TASK INSTRUCTIONS: Return the listing in full. Keep each line exactly as it is.

EXERCISE INPUT:
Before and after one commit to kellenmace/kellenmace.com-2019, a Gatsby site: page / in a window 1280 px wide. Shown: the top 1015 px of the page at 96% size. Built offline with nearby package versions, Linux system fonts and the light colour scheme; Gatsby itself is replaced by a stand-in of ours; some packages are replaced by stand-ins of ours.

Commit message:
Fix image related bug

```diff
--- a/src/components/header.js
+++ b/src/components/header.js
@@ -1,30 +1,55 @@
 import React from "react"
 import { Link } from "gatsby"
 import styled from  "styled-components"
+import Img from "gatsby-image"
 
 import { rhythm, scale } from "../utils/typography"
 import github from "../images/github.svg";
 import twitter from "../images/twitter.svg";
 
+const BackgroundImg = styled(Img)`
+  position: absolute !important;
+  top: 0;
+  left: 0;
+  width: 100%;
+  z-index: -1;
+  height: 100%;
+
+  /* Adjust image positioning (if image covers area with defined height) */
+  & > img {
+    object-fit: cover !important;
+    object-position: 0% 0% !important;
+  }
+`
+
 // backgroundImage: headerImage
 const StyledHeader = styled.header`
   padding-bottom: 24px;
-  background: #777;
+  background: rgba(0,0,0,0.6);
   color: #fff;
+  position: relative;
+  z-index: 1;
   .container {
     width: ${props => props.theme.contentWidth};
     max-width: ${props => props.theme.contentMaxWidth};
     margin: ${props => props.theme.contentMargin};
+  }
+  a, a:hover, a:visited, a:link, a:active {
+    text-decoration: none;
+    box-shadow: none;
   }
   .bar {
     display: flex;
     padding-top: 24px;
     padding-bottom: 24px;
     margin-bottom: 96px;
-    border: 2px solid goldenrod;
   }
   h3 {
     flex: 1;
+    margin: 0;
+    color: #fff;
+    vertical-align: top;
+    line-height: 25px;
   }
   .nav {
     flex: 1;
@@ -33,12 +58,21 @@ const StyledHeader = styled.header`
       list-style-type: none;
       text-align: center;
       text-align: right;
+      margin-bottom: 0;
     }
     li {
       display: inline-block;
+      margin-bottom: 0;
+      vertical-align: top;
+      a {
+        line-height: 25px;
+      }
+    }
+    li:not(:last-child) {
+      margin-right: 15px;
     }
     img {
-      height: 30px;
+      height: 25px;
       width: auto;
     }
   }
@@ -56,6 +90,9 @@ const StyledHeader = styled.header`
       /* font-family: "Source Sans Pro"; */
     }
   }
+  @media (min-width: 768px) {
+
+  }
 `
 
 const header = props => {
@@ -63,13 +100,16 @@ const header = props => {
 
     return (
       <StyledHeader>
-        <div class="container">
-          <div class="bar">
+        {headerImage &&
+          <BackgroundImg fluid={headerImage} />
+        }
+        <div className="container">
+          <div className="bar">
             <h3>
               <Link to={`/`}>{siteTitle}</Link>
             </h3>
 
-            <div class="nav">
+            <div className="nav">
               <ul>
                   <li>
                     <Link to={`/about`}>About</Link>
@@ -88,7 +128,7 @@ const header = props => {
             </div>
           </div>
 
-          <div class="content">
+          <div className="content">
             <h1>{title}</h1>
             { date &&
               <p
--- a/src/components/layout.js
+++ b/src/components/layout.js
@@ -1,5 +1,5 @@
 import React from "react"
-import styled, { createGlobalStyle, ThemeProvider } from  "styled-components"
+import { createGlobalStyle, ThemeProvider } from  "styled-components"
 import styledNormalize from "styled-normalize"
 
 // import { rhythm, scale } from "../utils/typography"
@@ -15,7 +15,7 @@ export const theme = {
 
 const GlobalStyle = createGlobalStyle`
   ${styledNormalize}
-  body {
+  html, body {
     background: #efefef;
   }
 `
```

WRITTEN RESPONSE:
Before and after one commit to kellenmace/kellenmace.com-2019, a Gatsby site: page / in a window 1280 px wide. Shown: the top 1015 px of the page at 96% size. Built offline with nearby package versions, Linux system fonts and the light colour scheme; Gatsby itself is replaced by a stand-in of ours; some packages are replaced by stand-ins of ours.

Commit message:
Fix image related bug

```diff
--- a/src/components/header.js
+++ b/src/components/header.js
@@ -1,30 +1,55 @@
 import React from "react"
 import { Link } from "gatsby"
 import styled from  "styled-components"
+import Img from "gatsby-image"
 
 import { rhythm, scale } from "../utils/typography"
 import github from "../images/github.svg";
 import twitter from "../images/twitter.svg";
 
+const BackgroundImg = styled(Img)`
+  position: absolute !important;
+  top: 0;
+  left: 0;
+  width: 100%;
+  z-index: -1;
+  height: 100%;
+
+  /* Adjust image positioning (if image covers area with defined height) */
+  & > img {
+    object-fit: cover !important;
+    object-position: 0% 0% !important;
+  }
+`
+
 // backgroundImage: headerImage
 const StyledHeader = styled.header`
   padding-bottom: 24px;
-  background: #777;
+  background: rgba(0,0,0,0.6);
   color: #fff;
+  position: relative;
+  z-index: 1;
   .container {
     width: ${props => props.theme.contentWidth};
     max-width: ${props => props.theme.contentMaxWidth};
     margin: ${props => props.theme.contentMargin};
+  }
+  a, a:hover, a:visited, a:link, a:active {
+    text-decoration: none;
+    box-shadow: none;
   }
   .bar {
     display: flex;
     padding-top: 24px;
     padding-bottom: 24px;
     margin-bottom: 96px;
-    border: 2px solid goldenrod;
   }
   h3 {
     flex: 1;
+    margin: 0;
+    color: #fff;
+    vertical-align: top;
+    line-height: 25px;
   }
   .nav {
     flex: 1;
@@ -33,12 +58,21 @@ const StyledHeader = styled.header`
       list-style-type: none;
       text-align: center;
       text-align: right;
+      margin-bottom: 0;
     }
     li {
       display: inline-block;
+      margin-bottom: 0;
+      vertical-align: top;
+      a {
+        line-height: 25px;
+      }
+    }
+    li:not(:last-child) {
+      margin-right: 15px;
     }
     img {
-      height: 30px;
+      height: 25px;
       width: auto;
     }
   }
@@ -56,6 +90,9 @@ const StyledHeader = styled.header`
       /* font-family: "Source Sans Pro"; */
     }
   }
+  @media (min-width: 768px) {
+
+  }
 `
 
 const header = props => {
@@ -63,13 +100,16 @@ const header = props => {
 
     return (
       <StyledHeader>
-        <div class="container">
-          <div class="bar">
+        {headerImage &&
+          <BackgroundImg fluid={headerImage} />
+        }
+        <div className="container">
+          <div className="bar">
             <h3>
               <Link to={`/`}>{siteTitle}</Link>
             </h3>
 
-            <div class="nav">
+            <div className="nav">
               <ul>
                   <li>
                     <Link to={`/about`}>About</Link>
@@ -88,7 +128,7 @@ const header = props => {
             </div>
           </div>
 
-          <div class="content">
+          <div className="content">
             <h1>{title}</h1>
             { date &&
               <p
--- a/src/components/layout.js
+++ b/src/components/layout.js
@@ -1,5 +1,5 @@
 import React from "react"
-import styled, { createGlobalStyle, ThemeProvider } from  "styled-components"
+import { createGlobalStyle, ThemeProvider } from  "styled-components"
 import styledNormalize from "styled-normalize"
 
 // import { rhythm, scale } from "../utils/typography"
@@ -15,7 +15,7 @@ export const theme = {
 
 const GlobalStyle = createGlobalStyle`
   ${styledNormalize}
-  body {
+  html, body {
     background: #efefef;
   }
 `
```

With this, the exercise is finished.